Thursday, 8 March 2012

They've got the joy..

I've been quite busy as usual at The Village of Hope over the past week and a half. A week ago, Grace and I visited one of Thembalitsha's other project's called 'Bosom Buddies' in Somerset West. The project makes and provides goodie bags for new mothers who have just given birth. The bags contain items that we often take for granted but that for these mums are very useful and not so easily accessible: a baby gro and a little hat, nappies, baby wash etc. Volunteers go into the hospital and talk to the women who have given birth or are just about to give birth. New life is not always something that is celebrated in the local communities, and women often go into hospital alone, so part of what Bosom Buddies does is to affirm these women as new mothers, and to celebrate their baby's arrival into the world. There were some tiny tiny babies, so I was in my element. Didn't get to hold one though!

On Saturday, Grace and I ventured east over the moutains, and were confronted with a starkly contrasting landscape to what we've seen so far. The Elgin Valley, where Grabouw is situated, is very lush and fertile, with green forests and vineyards, framed by mountains. Over the other side of the mountains however, the land is pale, yellow and dry, with mile after mile of flat fields and the mountains crowned against the sky in the distance. It felt like we were in a different country. We visited what I can only describe as a cafe in the middle of an antique/food/homeware/vintage/clothes shop. It sold the most random assortment of practically everything: jam, cheese, spices, teddies, chandeliers, pots, pans, doorknobs, clothes, hats, shoes, wine, stationary, jewellery, tables, chairs, tins, woven baskets, you name it! It was amazing!

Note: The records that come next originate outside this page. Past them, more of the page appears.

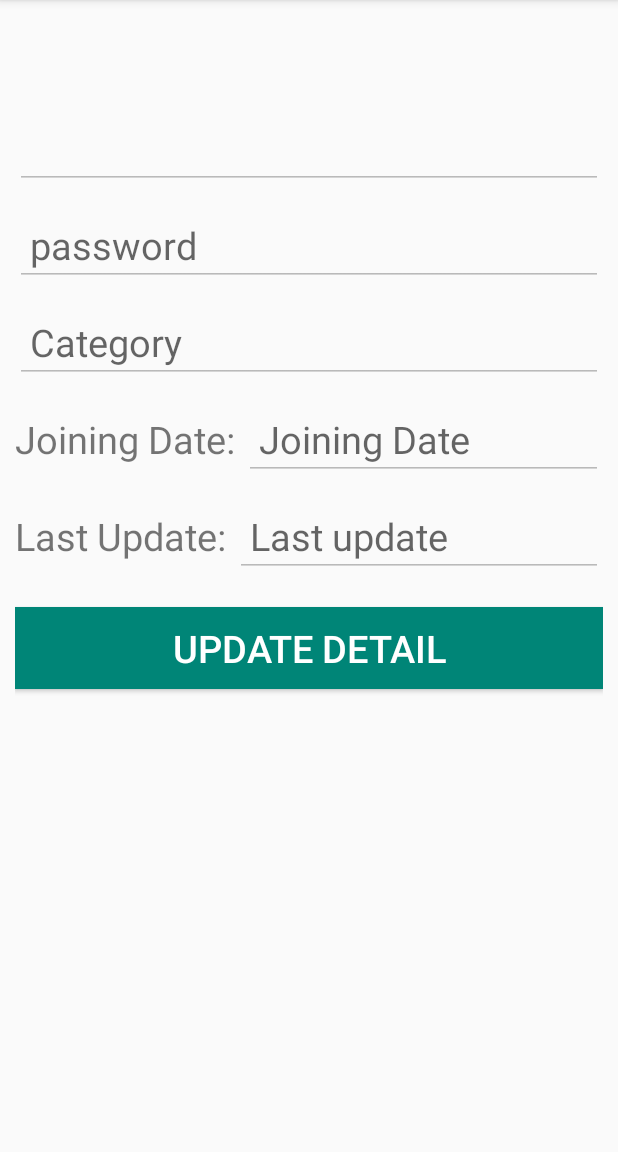
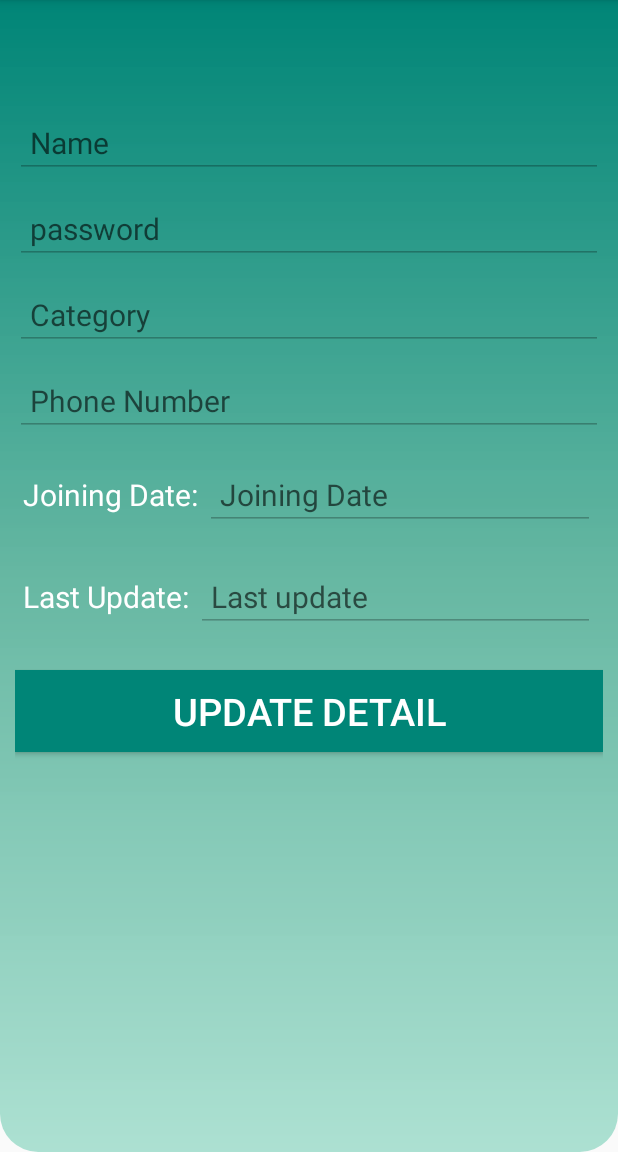
Before and after one commit to Ashish2000L/rent_details, an Android app: the details_all screen opened directly, with no data from a screen before it, on a phone screen of 412 x 824 dp, the part 84-1236 px from its top. Run offline under Robolectric (Android 15) with nearby library versions, the phone set to English and light mode, and no system bars; our stand-ins replace Volley; network calls fail; 2 statements that could not run were skipped.

Commit message:
updated new_renter activity

```diff
--- a/app/src/main/java/com/example/rent_details/login.java
+++ b/app/src/main/java/com/example/rent_details/login.java
@@ -86,8 +86,6 @@ public class login extends AppCompatActivity {
                     progressDialog.dismiss();
                     if(response.equalsIgnoreCase("admin")){
 
-                        Toast.makeText(login.this, response, Toast.LENGTH_LONG).show();
-
                         ed_username.setText("");
                         ed_password.setText("");
                         shared_prefs();
@@ -96,7 +94,6 @@ public class login extends AppCompatActivity {
                         finish();
 
                     }else if(response.equalsIgnoreCase("renter")){
-                        Toast.makeText(login.this, response, Toast.LENGTH_LONG).show();
 
                         ed_username.setText("");
                         ed_password.setText("");
@@ -104,6 +101,7 @@ public class login extends AppCompatActivity {
                         startActivity(new Intent(login.this,showdetails.class)
                         .putExtra("username",str_username)
                         .putExtra("category",1));
+                        finish();
                     }
                     else{
                         Toast.makeText(login.this, response, Toast.LENGTH_LONG).show();
--- a/app/src/main/java/com/example/rent_details/myadapter.java
+++ b/app/src/main/java/com/example/rent_details/myadapter.java
@@ -41,7 +41,6 @@ public class myadapter extends ArrayAdapter<renter> {
         TextView tv_date=view.findViewById(R.id.txt_date);
         TextView tv_amount = view.findViewById(R.id.txt_amount);
 
-        Toast.makeText(context, "Data set complete", Toast.LENGTH_LONG).show();
         tv_date.setText(arraylistrenter.get(position).getDate());
         tv_amount.setText(arraylistrenter.get(position).getAmount());
 
--- a/app/src/main/res/layout/activity_details_all.xml
+++ b/app/src/main/res/layout/activity_details_all.xml
@@ -6,7 +6,8 @@
     android:layout_height="match_parent"
     tools:context=".details_all"
     android:orientation="vertical"
-    android:padding="10dp">
+    android:padding="10dp"
+    android:background="@drawable/header">
     <TextView
         android:layout_width="match_parent"
         android:layout_height="wrap_content"
@@ -14,25 +15,30 @@
         android:textSize="30sp"
         android:padding="5dp"
         android:gravity="center_vertical"
-        android:id="@+id/usernames" />
+        android:id="@+id/usernames"
+        android:textColor="#fff"
+        />
     <EditText
         android:layout_width="match_parent"
         android:layout_height="wrap_content"
-        android:textSize="25sp"
+        android:textSize="20sp"
+        android:hint="Name"
         android:padding="10dp"
         android:gravity="center_vertical"
         android:layout_marginTop="10dp"
         android:id="@+id/names"
+        android:textColor="#fff"
         android:enabled="false"/>
     <EditText
         android:layout_width="match_parent"
         android:layout_height="wrap_content"
         android:hint="password"
-        android:textSize="25sp"
+        android:textSize="20sp"
         android:padding="10dp"
         android:gravity="center_vertical"
         android:layout_marginTop="10dp"
         android:inputType="textPassword"
+        android:textColor="#fff"
         android:id="@+id/passwords"
         android:enabled="false"/>
 
@@ -40,52 +46,71 @@
         android:layout_width="match_parent"
         android:layout_height="wrap_content"
         android:hint="Category"
-        android:textSize="25sp"
+        android:textSize="20sp"
         android:padding="10dp"
         android:gravity="center_vertical"
         android:layout_marginTop="10dp"
+        android:textColor="#fff"
         android:enabled="false"
         android:id="@+id/category"/>
+
+        <EditText
+            android:layout_width="match_parent"
+            android:layout_height="wrap_content"
+            android:hint="Phone Number"
+            android:textSize="20sp"
+            android:padding="10dp"
+            android:textColor="#fff"
+            android:gravity="center_vertical"
+            android:layout_marginTop="10dp"
+            android:enabled="false"
+            android:id="@+id/phone_number" />
 
     <LinearLayout
         android:layout_width="match_parent"
         android:layout_height="wrap_content"
         android:orientation="horizontal"
-        android:layout_marginTop="10dp">
+        android:layout_marginTop="10dp"
+        android:padding="5dp">
         <TextView
             android:layout_width="wrap_content"
             android:layout_height="wrap_content"
             android:text="Joining Date: "
-            android:textSize="25sp"/>
+            android:textSize="20sp"
+            android:textColor="#fff"/>
     <EditText
         android:layout_width="match_parent"
         android:layout_height="wrap_content"
         android:hint="Joining Date"
-        android:textSize="25sp"
+        android:textSize="20sp"
         android:padding="10dp"
         android:gravity="center_vertical"
         android:enabled="false"
         android:id="@+id/joiningdate"
+        android:textColor="#fff"
         />
     </LinearLayout>
     <LinearLayout
         android:layout_width="match_parent"
         android:layout_height="wrap_content"
         android:orientation="horizontal"
-        android:layout_marginTop="10dp">
+        android:layout_marginTop="10dp"
+        android:padding="5dp">
         <TextView
             android:layout_width="wrap_content"
             android:layout_height="wrap_content"
-            android:textSize="25sp"
-            android:text="Last Update: "/>
+            android:textSize="20sp"
+            android:text="Last Update: "
+            android:textColor="#fff"/>
     <EditText
         android:layout_width="match_parent"
         android:layout_height="wrap_content"
-        android:textSize="25sp"
+        android:textSize="20sp"
         android:hint="Last update"
         android:padding="10dp"
         android:enabled="false"
         android:id="@+id/lastupdated"
+        android:textColor="#fff"
         />
     </LinearLayout>
 
@@ -101,5 +126,4 @@
         android:textColor="@color/cardview_light_background"
         android:onClick="updetail"
         />
-
 </LinearLayout>
```
Also changed, not shown: app/src/main/java/com/example/rent_details/ListOfRentersForAdmin.java (+8 -2 lines), app/src/main/java/com/example/rent_details/details_all.java (+21 -12 lines), app/src/main/java/com/example/rent_details/new_renter.java (+97 -0 lines), app/src/main/res/layout/activity_list_of_renters_for_admin.xml (+35 -2 lines), app/src/main/res/layout/activity_new_renter.xml (+11 -1 lines), app/src/main/res/layout/activity_showdetails.xml (+34 -2 lines), app/src/main/res/layout/activity_viewdata.xml (+75 -62 lines).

On Sunday, a group of us attended a little church in the township called The House of Prayer, on invitation from one of the Thembacare nurses. It was held in a room at the bottom of a house, and the six of us comprised about half of the congregation. The electricity was down, so the band couldn't use the keyboard, but I've never heard worship like it. The women sang with such power, rawness and intensity. They welcomed us and involved us in the service, asking us to give our testiomines about how we gave our lives to Jesus. The presence of the holy spirit was overwhelming in that place of worship. Materially these people have a lot less, but spiritually, they have the unspeakable, deep joy of knowing Jesus, and of being released into the abundance and fulness of life which He brings. They are poor in the worldly sense, but so wealthy in the Spirit! You rarely witness this in Western culture. It's not that they are simply happy- happiness is dependent upon circumstances, and their circumstances are often difficult. Instead, it's the fact that their hope is rooted in the unshakeable love and grace of God in Jesus Christ, and this instills a joy within each person which is unchanging, and which radiates from them :-)

This week I've helped the house mums implement the 1:1 development activities for the children, spent time with the children and have prepared with Grace for the Rainbow Smiles club on Friday. There are now nine volunteers, as the weekend brought the arrival of Katia, followed a few days later by Heather. We're all the same age, and all sharing one room. It's quite a squeeze! But so far it's working well. I forgot to mention that I borrowed Emily's fairylights a while ago, so our room is so pretty! My bunkbed is splurge of pinkness, although thankfully no one seems to mind.

Anyway, I could write more, but I'll save it for my next entry as I've got the school run soon. Love xxxxxxxxxxxxx